Serita Frey, UNH professor of natural resources and the environment and a leading researcher on soil microbial ecology, has been selected as a fellow of the American Association for the Advancement of Science (AAAS). Frey’s recognition for this honor, bestowed upon AAAS members by their peers, cites “her distinguished contributions to microbial and ecosystem ecology, particularly the effect of anthropogenic stressors, or human activities like deforestation and urbanization, on soil microbial communities and microbial-mediated carbon and nitrogen cycles.”
Frey’s research focuses on how human activities — climate change, agricultural management, invasive species — affect ecosystems, with an emphasis on soil microorganisms and nutrient cycling. Her research team maintains five long-term global change experiments at the Harvard Forest Long-term Ecological Research site and a statewide, distributed soil sensor network in New Hampshire.
“In addition to her tremendous scientific contributions, Serita is an intellectual leader and outstanding colleague and mentor and I am thrilled to see her receive this is well-deserved recognition and honor,” says Anthony Davis, dean of UNH’s College of Life Sciences and Agriculture.
Earlier this year, Frey was named a fellow of the Ecological Society of America. The Web of Science group named her to its highly cited researchers list, distinction earned by fewer than 0.1 percent of scientists globally.
Frey is among 489 AAAS members awarded this honor this year; five other UNH faculty members are AAAS fellows (Steve Frolking, research professor of Earth sciences; Bill McDowell, professor of natural resources and the environment; Nathan Schwadron, the Norman S. and Anna Marie Waite Professor of physics; Stacia Sower, professor emerita of molecular, cellular and biomedical sciences; and Harlan Spence, director of the Institute for the Study of Earth, Oceans and Space and professor of physics).
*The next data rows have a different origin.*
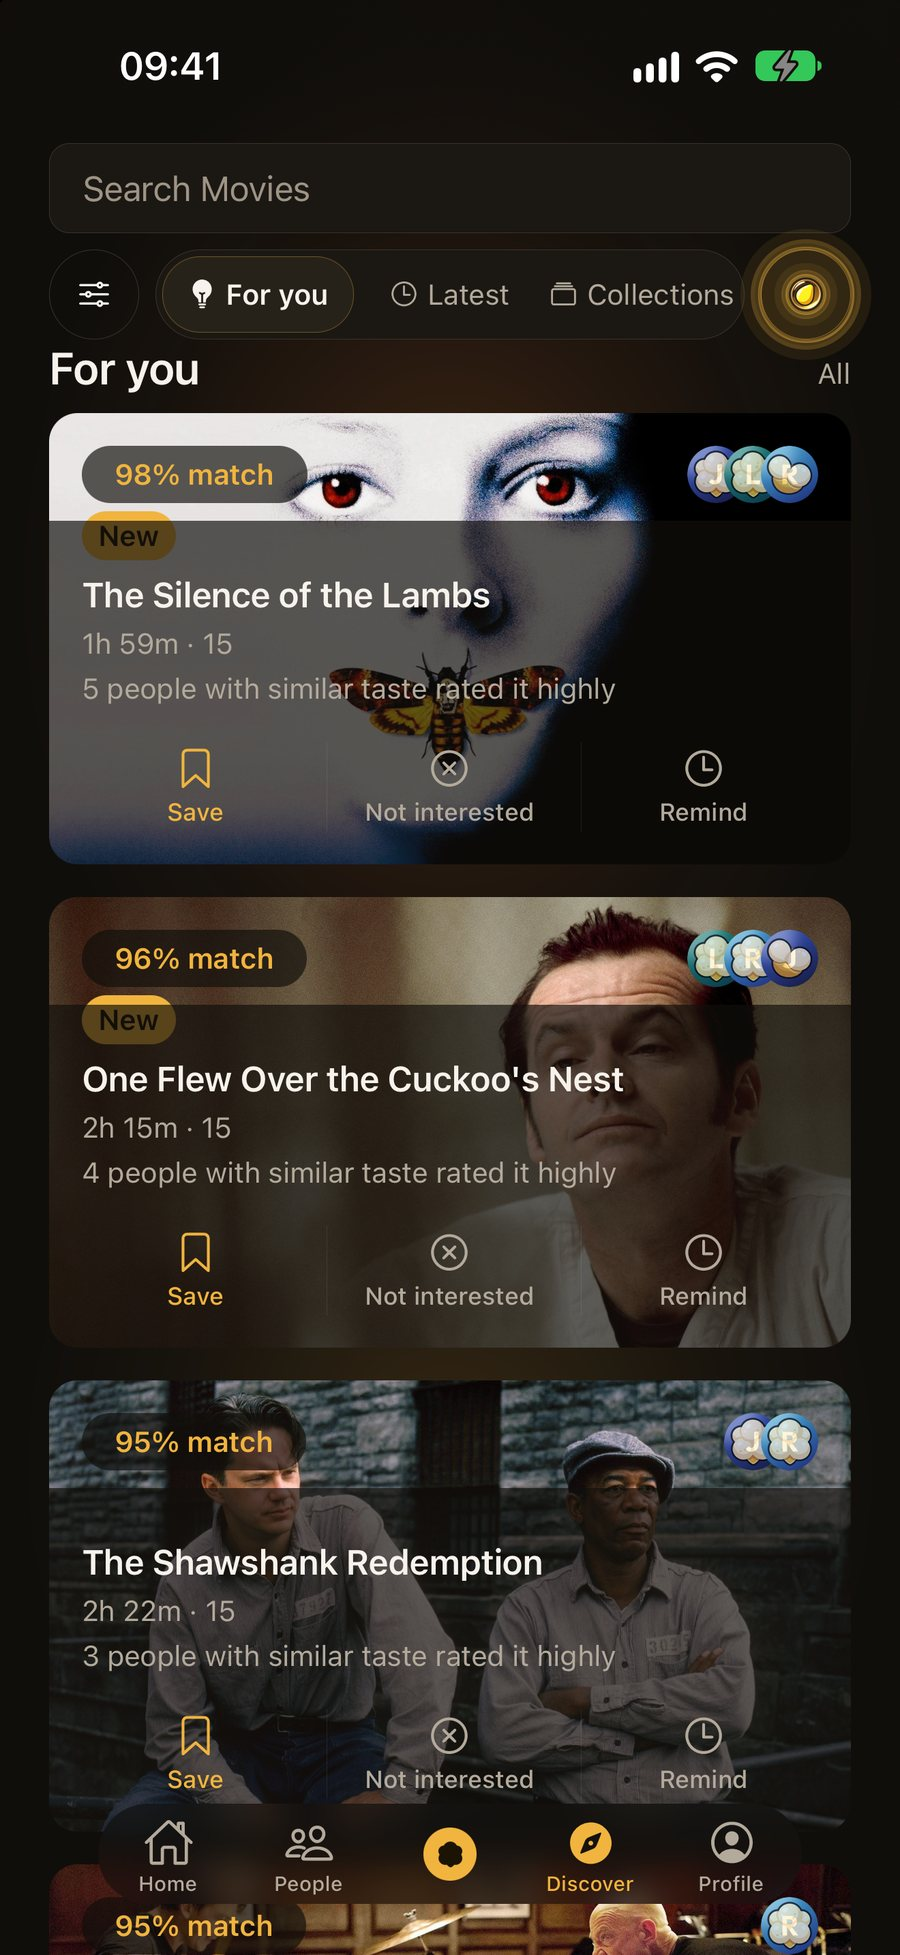
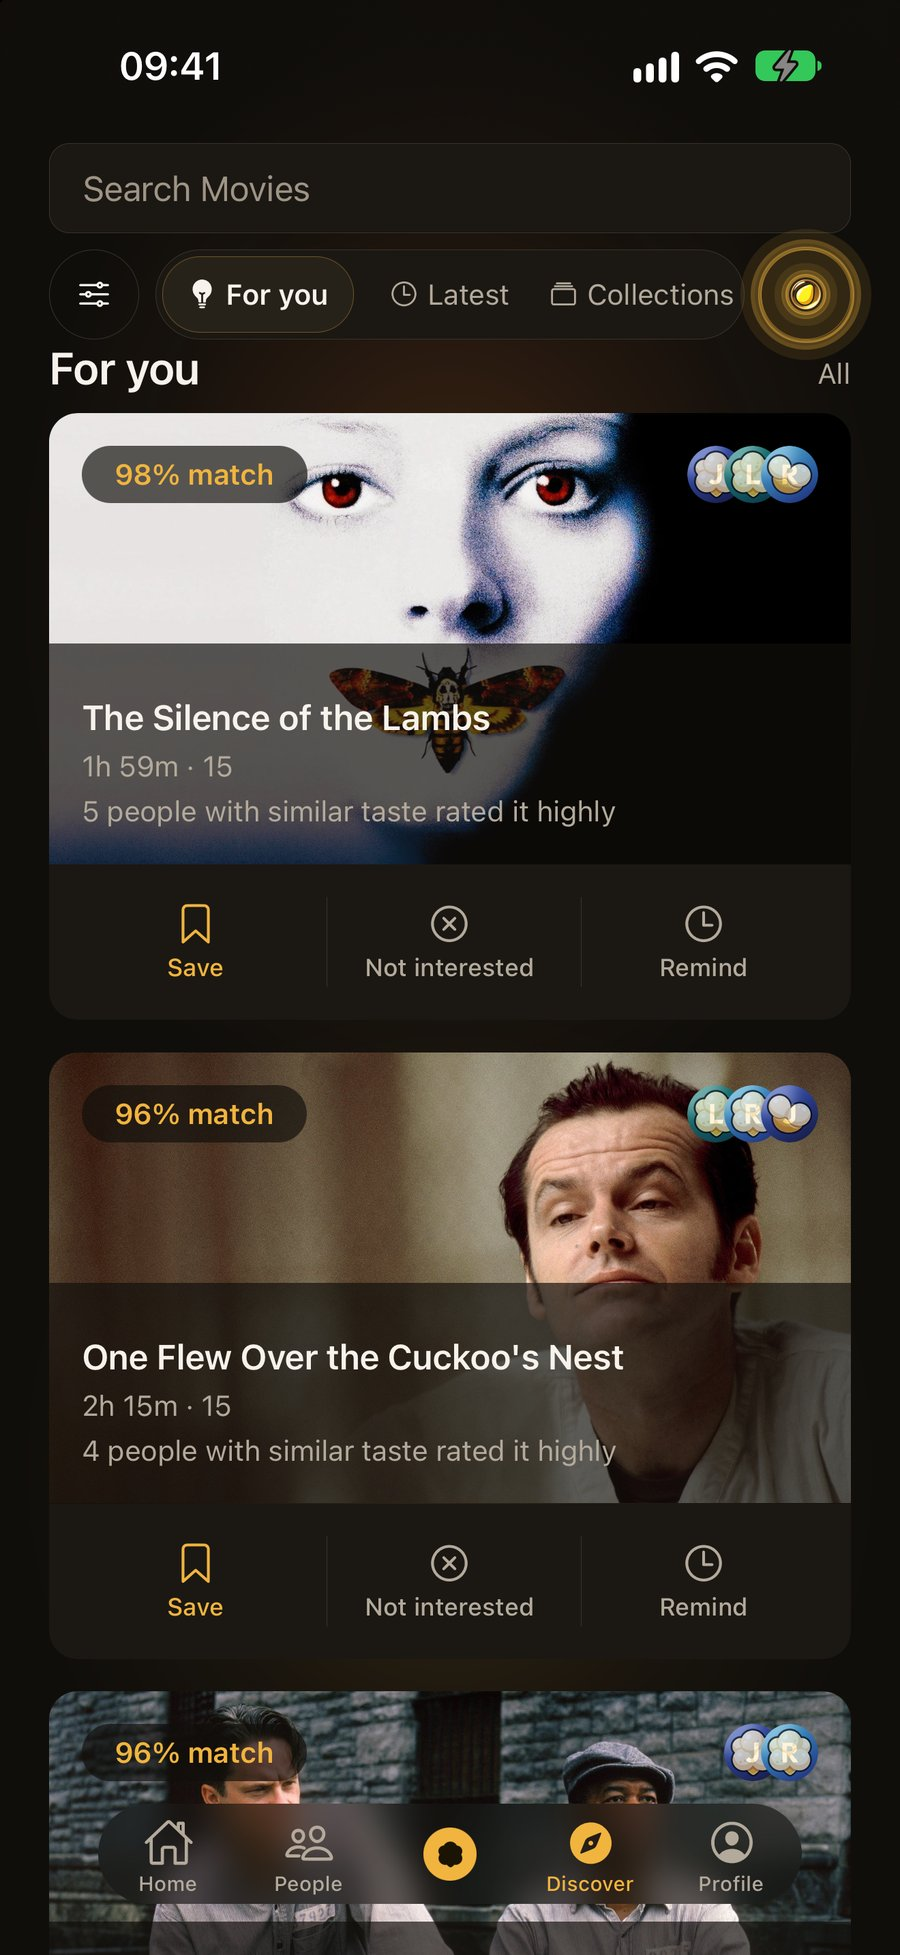
Screenshots: Discover buttons below the artwork, Dud rating label
The home hero's Discover shot now shows the 1.0.6 card layout (details in the
scrim, Save / Not interested / Remind below the artwork). How it works' movie
page shows the renamed level-1 stop, Dud. The five-kernel row caption and the
rating-control alt text say Dud too.

Claude-Session: https://claude.ai/code/session_01Qdp1kccB15PSgA2BBZXxGn

diff --git a/how-it-works/index.html b/how-it-works/index.html
@@ -82,7 +82,7 @@
       <p>Every film you rate on the popcorn scale teaches poppd something. Not just "liked it" or "didn't", but how strongly, which genres, which eras, whether you finished it.</p>
       <p>Ten ratings is enough to start. Fifty and it knows you well.</p>
     </div>
-    <figure class="shot phone"><img src="/assets/hiw-rate.jpg" alt="A movie page in poppd with the five-stage popcorn rating control: Unpopped, Cracked, Popped, Burst, Perfection" width="900" height="1955" loading="lazy"><figcaption>One tap, or press and hold. Five levels of popped.</figcaption></figure>
+    <figure class="shot phone"><img src="/assets/hiw-rate.jpg" alt="A movie page in poppd with the five-stage popcorn rating control: Dud, Cracked, Popped, Burst, Perfection" width="900" height="1955" loading="lazy"><figcaption>One tap, or press and hold. Five levels of popped.</figcaption></figure>
   </section>
 
   <section class="step flip" aria-labelledby="s2">

diff --git a/index.html b/index.html
@@ -97,7 +97,7 @@
     <h2 id="scale-h">Five pops. No essays.</h2>
     <p>The popcorn scale: tap one, or hold and feel it pop. Ten seconds a movie, and every one sharpens your taste profile.</p>
     <div class="kernels">
-      <figure><img src="/assets/kernel-1.png" alt="Unpopped kernel" width="256" height="256"><figcaption>Unpopped</figcaption></figure>
+      <figure><img src="/assets/kernel-1.png" alt="Dud kernel" width="256" height="256"><figcaption>Dud</figcaption></figure>
       <figure><img src="/assets/kernel-2.png" alt="Cracked kernel" width="256" height="256"><figcaption>Cracked</figcaption></figure>
       <figure><img src="/assets/kernel-3.png" alt="Popped kernel" width="256" height="256"><figcaption>Popped</figcaption></figure>
       <figure><img src="/assets/kernel-4.png" alt="Burst popcorn" width="256" height="256"><figcaption>Burst</figcaption></figure>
This year’s AAAS fellows will be formally announced in the AAAS News & Notes section of the journal Science on Nov. 27, 2020. A virtual fellows forum – an induction ceremony for the new fellows – will be held on Feb. 13, 2021.
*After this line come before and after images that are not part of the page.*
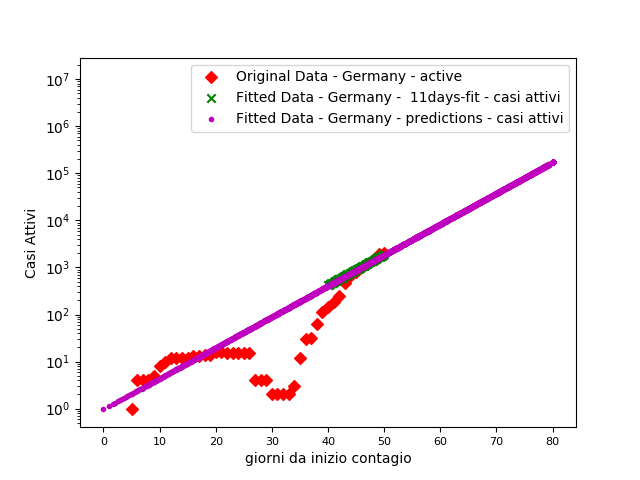
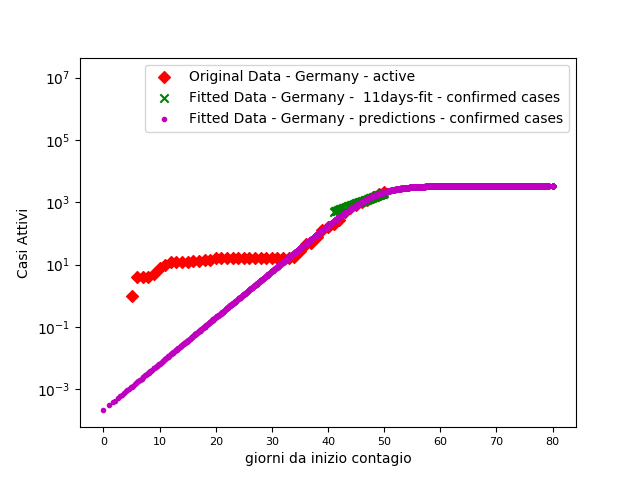
last fit

diff --git a/csse_covid_19_data/csse_covid_19_time_series/dati_mondiali.py b/csse_covid_19_data/csse_covid_19_time_series/dati_mondiali.py
@@ -172,10 +172,10 @@ def fit_data(x,y,func):
         # plt.legend(loc='best')
         # plt.xticks(rotation=15, ha="right")
 
-        return xModel,yModel,fittedParameters
+        return xModel,yModel,fittedParameters,Rsquared
     except:
         print('failed to fit data')
-        return [],[],[]
+        return [],[],[],[]
 
 
 
@@ -191,8 +191,7 @@ def plot_data(Xdata,Ydata,country,label,color,logscale=False):
 
 
 def plot_model(xModel,yModel,country,label,color,marker,logscale=False):
-        # plt.xlabel('X Data') # X axis data label
-        # plt.ylabel('Y Data') # Y axis data label
+
         if logscale:
             plt.yscale('log')
 
@@ -242,43 +241,67 @@ def recompute_fit(dataframe,label,country,newfit):
 # graphWidth = 800
 # graphHeight = 600
 
-# countrylist = ['Italy']
+countrylist = ['Italy']
+# countrylist = ['United Kingdom']
 for country in countrylist:
     if country in countrylist_df:
         logger.info('plotting {} data'.format(country))
         # try:
         print(country)
-        logscale= True
-        dataframe,x,y = extract_database(country,active_df_reshaped)
+        logscale= False
+        databasename = 'confirmed cases'
+        dataframe,x,y = extract_database(country,confirmed_df_reshaped)
         date = dataframe.index.values
         start_prediction_date=date
         stop_prediction_date=80
-        date_prediction = np.arange(0,80)
-        print(date_prediction)
-        xModel,yModel,fittedParameters_10 = fit_data(x[-11:],y[-11:],exp_func)
+        date_prediction = np.arange(0,stop_prediction_date)
+        xModel, yModel, fittedParameters_10, Rsquared = fit_data(x, y, sigmoidal_func)
+        plt.figure(num=country+'_justfit')
+        plot_data(date,y,country,'active','r',logscale=logscale)
+        plot_model(xModel, yModel, country, ' fit - ' + databasename, 'g', marker='x', logscale=logscale)
+        plt.show()
+
+        plt.figure(num=country)
+        xModel,yModel,fittedParameters_10,Rsquared = fit_data(x[-10:],y[-10:],exp_func)
+        # xModel,yModel,fittedParameters_10,Rsquared = fit_data(x,y,exp_func)
         plt.figure(num=country)
         plot_data(date,y,country,'active','r',logscale=logscale)
-        plot_model(xModel,yModel,country,' 11days-fit - casi attivi','g',marker='x',logscale=logscale)
+        # if Rsquared > 0.8:
+        # plot_model(xModel,yModel,country,' 11days-fit - '+databasename,'g',marker='x',logscale=logscale)
+        # else:
 
 
-
-        # fittedParameters, pcov = curve_fit(lambda t, a, b: a/(1+np.exp(-fittedParameters_10[0]*(t-b))), x, y, maxfev=5000)
         fittedParameters, pcov = curve_fit(sigmoidal_func, x, y, maxfev=5000,p0=[1,1,-fittedParameters_10[0]])
-        # fittedParameters, pcov = curve_fit(sigmoidal_func, x, y, maxfev=5000,p0=[1,1,1])
-        # fittedParameters, pcov = curve_fit(sigmoidal_func, x, y, maxfev=5000)#[1.80742681e+04 4.77094523e+01 2.94617422e-01]
+
         print('Parameters:', fittedParameters)
-        # modelPredictions = sigmoidal_func(y[-10:], fittedParameters[0],fittedParameters[1],fittedParameters_10[0])
-        modelPredictions = sigmoidal_func(y[-10:], *fittedParameters)
+
+        modelPredictions = sigmoidal_func(y, *fittedParameters)
+
+        absError = modelPredictions[0:len(y)] - y
+
+        SE = np.square(absError)  # squared errors
+        MSE = np.mean(SE)  # mean squared errors
+        RMSE = np.sqrt(MSE)  # Root Mean Squared Error, RMSE
+        Rsquared = 1.0 - (np.var(absError) / np.var(y))
+
+        print('Parameters:', fittedParameters)
+        print('RMSE:', RMSE)
+        print('R-squared:', Rsquared)
+
         xModel = np.linspace(start_prediction_date, stop_prediction_date)
         yModel = sigmoidal_func(xModel, *fittedParameters)
-        # yModel = sigmoidal_func(xModel, fittedParameters[0],fittedParameters[1],fittedParameters_10[0])
-        plot_model(xModel, yModel, country, 'predictions - casi attivi', 'm',marker='.', logscale=logscale)
-        plt.xlabel('giorni da inizio contagio') # X axis data label
-        plt.ylabel('Casi Attivi') # Y axis data label
+        # if Rsquared > 0.5:
+        plot_model(xModel, yModel, country, 'predictions - '+databasename, 'm',marker='.', logscale=logscale)
+        # else:
+        #     print('Model did not converge')
+
+        plt.xlabel('days since it started') # X axis data label
+        plt.ylabel('confirmed cases') # Y axis data label
         plt.legend(loc='best',fontsize='10')
         # plt.xticks(np.arange(22, 80, step=1))
         if logscale:
             plt.savefig('./Figures/' + country + '_fitted_log.png', dpi=100)
+            plt.ylim(1,1e5)
         else:
             plt.savefig('./Figures/' + country + '_fitted.png', dpi=100)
AAAS is the world’s largest general scientific society and publisher of cutting-edge research through its Science family of journals. AAAS was founded in 1848 and includes more than 250 affiliated societies and academies of science, serving 10 million individuals. The nonprofit AAAS is open to all and fulfills its mission to “advance science and serve society” through initiatives in science policy, international programs, science education, public engagement, and more.